    • He became a canon of the Order of St Augustine at the monastery of Holywood in Nithsdale.
    • The anonymous author of the Libellus classified monks and canons into three groups based on whether they lived far from men, like the Cistercians, or close to men, like the Victorines, or as hermits.
    • The area gets its name because six acres of land here were given to the canons of St Bartholemew's Priory, Smithfield, in 1331.
    • For example, in the Chapter of Gloucester - the group of canons who run the Cathedral - appointments are made alternately by the Dean and by the Church Commissioners.
    • Toward the end of mass in the St. Mark Chapel, the bishop or, if he was out of town, one of the cathedral canons, delivered a sermon.
    • Opposing the motion is Mr Tony Eastaugh, who describes himself as a horticultural asylum seeker; he will be seconded by the Canon Jim Seaton, a retired canon of the Church of England.
    • His descendants have been horrified to learn that the listed building has been sold by the Dean and canons of Manchester Cathedral for £250,000.
    • These circumstances explain the important role of the new religious orders in these areas - the Augustinian canons regular and each of the four main orders of friars in Ireland, for example, and the Cistercians in Wales.
    • The canons of Saint-Nizier, though, had the opportunity to portray Aunemund in a very different light.
    • The problem with the Windsor Report's reference to the canons of Nicaea, some conservatives have responded, is that it focuses on the wrong heretics.
    • While the presiding bishop acts as the church's executive director, the church canons do not give him final spiritual authority over his fellow bishops.
    • Many monks and canons, despite their ejection from the cloister, took the oath in order to qualify themselves for the cure of souls and a salary far better than the meagre pension allotted to ex-regulars.
    • This was an order of some thirty houses, of which the majority were for canons only.
    • Oliver O'Donovan is Regius Professor of Practical and Moral Theology at Oxford and a canon of Christ Church.

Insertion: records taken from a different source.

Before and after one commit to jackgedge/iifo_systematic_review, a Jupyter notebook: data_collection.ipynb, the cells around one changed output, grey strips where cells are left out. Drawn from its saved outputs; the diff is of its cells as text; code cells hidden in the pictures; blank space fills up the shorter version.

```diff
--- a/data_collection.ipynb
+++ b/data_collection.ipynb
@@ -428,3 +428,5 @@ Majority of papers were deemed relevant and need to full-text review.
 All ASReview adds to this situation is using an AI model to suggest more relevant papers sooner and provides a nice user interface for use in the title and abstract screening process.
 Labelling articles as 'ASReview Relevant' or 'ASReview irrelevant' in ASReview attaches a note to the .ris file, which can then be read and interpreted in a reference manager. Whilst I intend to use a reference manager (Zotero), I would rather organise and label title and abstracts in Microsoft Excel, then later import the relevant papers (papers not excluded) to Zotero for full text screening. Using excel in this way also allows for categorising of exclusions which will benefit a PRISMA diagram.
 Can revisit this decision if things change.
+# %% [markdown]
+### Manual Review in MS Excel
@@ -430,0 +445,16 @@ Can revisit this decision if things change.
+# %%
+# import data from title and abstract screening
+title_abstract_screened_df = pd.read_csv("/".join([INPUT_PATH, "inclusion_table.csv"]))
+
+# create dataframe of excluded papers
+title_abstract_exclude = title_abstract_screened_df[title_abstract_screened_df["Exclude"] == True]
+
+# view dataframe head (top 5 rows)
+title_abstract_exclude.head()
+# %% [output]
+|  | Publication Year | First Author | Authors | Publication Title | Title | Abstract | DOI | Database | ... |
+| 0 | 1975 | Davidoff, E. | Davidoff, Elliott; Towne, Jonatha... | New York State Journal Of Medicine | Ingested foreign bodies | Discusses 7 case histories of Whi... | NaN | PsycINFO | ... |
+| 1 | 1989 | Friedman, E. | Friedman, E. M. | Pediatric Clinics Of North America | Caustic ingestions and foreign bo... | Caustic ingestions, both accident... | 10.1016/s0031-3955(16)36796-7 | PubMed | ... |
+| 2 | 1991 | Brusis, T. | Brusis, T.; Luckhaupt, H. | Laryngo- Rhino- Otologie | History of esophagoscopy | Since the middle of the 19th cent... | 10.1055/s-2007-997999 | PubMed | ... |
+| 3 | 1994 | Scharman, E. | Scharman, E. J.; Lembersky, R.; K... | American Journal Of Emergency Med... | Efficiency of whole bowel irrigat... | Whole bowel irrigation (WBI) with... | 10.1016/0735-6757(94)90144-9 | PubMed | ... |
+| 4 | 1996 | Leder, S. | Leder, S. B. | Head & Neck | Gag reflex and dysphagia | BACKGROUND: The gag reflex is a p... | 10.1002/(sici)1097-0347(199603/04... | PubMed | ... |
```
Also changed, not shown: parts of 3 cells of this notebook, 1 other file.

    • Higden apart, these were all secular clerks rather than monks or canons regular.
    • At first glance it would seem that religious women were put at a severe disadvantage by this increasing emphasis on votive Masses, a demand that could only be fulfilled by ordained monks and canons.
    • The canon's Requiem Mass was held in Waterford, Ireland, where he was born and spent his last years.
    • The power to sack vicars would be given to bishops under a proposed ‘common tenure’ arrangement for all clergy, including curates, cathedral canons and the bishops themselves.
    • A monastery (from the Greek ‘to live alone’) is a more or less self-contained settlement constructed to house a community of monks or canons.
    • They noted that Archbishop Louis de Villars had founded a college of canons at SaintNizier as a new enterprise on his own authority.
    • He, therefore, has decided to found on his own authority a college of canons there to protect the site.
    • As virgin patroness of the canons at Chich, Osith here joins a pantheon of elite women, both in terms of her companion texts and the manuscript's users.